Mennonite mutual aid and the concept of social welfare : a case study of the Bergthaler Waisenamt and the co-operative movement in the Rhineland Municipality

Thumbnail Image
Hildebrand, Hilda Anne
Journal Title
Journal ISSN
Volume Title

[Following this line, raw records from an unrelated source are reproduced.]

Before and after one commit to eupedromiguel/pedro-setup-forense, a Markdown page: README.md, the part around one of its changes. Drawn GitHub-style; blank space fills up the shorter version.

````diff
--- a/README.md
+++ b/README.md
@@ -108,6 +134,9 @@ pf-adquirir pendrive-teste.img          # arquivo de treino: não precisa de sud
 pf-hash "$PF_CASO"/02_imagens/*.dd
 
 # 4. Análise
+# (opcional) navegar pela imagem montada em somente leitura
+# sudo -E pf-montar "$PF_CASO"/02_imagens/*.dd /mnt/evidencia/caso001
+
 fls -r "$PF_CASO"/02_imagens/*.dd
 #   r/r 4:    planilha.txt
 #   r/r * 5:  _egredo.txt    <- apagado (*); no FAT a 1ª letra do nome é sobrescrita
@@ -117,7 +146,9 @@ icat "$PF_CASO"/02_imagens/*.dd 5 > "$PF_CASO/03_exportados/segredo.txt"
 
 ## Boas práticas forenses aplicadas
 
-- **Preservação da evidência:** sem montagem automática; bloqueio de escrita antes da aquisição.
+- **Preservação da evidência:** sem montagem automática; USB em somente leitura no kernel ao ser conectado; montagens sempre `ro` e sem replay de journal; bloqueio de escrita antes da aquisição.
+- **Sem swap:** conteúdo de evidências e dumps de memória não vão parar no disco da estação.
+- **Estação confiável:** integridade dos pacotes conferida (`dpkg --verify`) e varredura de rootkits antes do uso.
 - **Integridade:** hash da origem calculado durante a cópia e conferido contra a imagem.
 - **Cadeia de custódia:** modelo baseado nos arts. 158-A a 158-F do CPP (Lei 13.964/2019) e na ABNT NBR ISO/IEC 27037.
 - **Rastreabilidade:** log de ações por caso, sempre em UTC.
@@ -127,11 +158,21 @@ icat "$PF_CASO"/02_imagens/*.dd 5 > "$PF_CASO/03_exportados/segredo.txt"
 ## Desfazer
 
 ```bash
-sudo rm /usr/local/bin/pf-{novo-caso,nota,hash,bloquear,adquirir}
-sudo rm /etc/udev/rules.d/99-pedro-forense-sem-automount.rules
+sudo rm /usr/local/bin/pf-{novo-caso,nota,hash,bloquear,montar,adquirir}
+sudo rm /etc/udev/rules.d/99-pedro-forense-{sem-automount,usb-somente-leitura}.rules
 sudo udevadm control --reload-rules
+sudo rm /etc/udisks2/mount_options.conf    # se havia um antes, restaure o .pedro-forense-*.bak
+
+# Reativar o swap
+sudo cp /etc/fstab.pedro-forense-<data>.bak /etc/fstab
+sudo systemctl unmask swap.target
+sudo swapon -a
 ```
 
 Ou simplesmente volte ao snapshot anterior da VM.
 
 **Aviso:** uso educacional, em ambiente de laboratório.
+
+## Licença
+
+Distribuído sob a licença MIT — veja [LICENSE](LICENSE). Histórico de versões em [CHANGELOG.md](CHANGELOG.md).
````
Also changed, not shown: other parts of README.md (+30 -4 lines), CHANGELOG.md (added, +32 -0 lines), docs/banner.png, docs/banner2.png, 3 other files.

This study is an endeavour to understand the notion of Mennonite welfare and to examine whether the traditional value of meeting needs through mutual aid remained fundamentally intact for the Mennonites who emigrated from Russia during the 1870's to settle in the area known as the Municipality of Rhineland in Manitoba. The origin and development of Mennonite mutual aid is traced as a means of determining how Mennonites defined need and the subsequent welfare institutions that they developed to meet their socially recognized needs. To gain a greater insight into their definition of need, Mishra's model of welfare is applied. Several environmental factors are identified as having a significant impact on the methods whereby the community was able to organize itself, thus ultimately affecting the manner in which the practice of mutual aid could manifest itself. The case studies explore whether the institutions developed congruently with a traditional ethic of shared responsibility or whether the institutions reflect a fundamental shift in the Mennonite philosophy of meeting needs. The author concludes that the Mennonites living in the Rhineland Municipality retained the essence of their value of meeting needs through mutual aid and that their ethic of shared responsibility remained intact until at least 1945.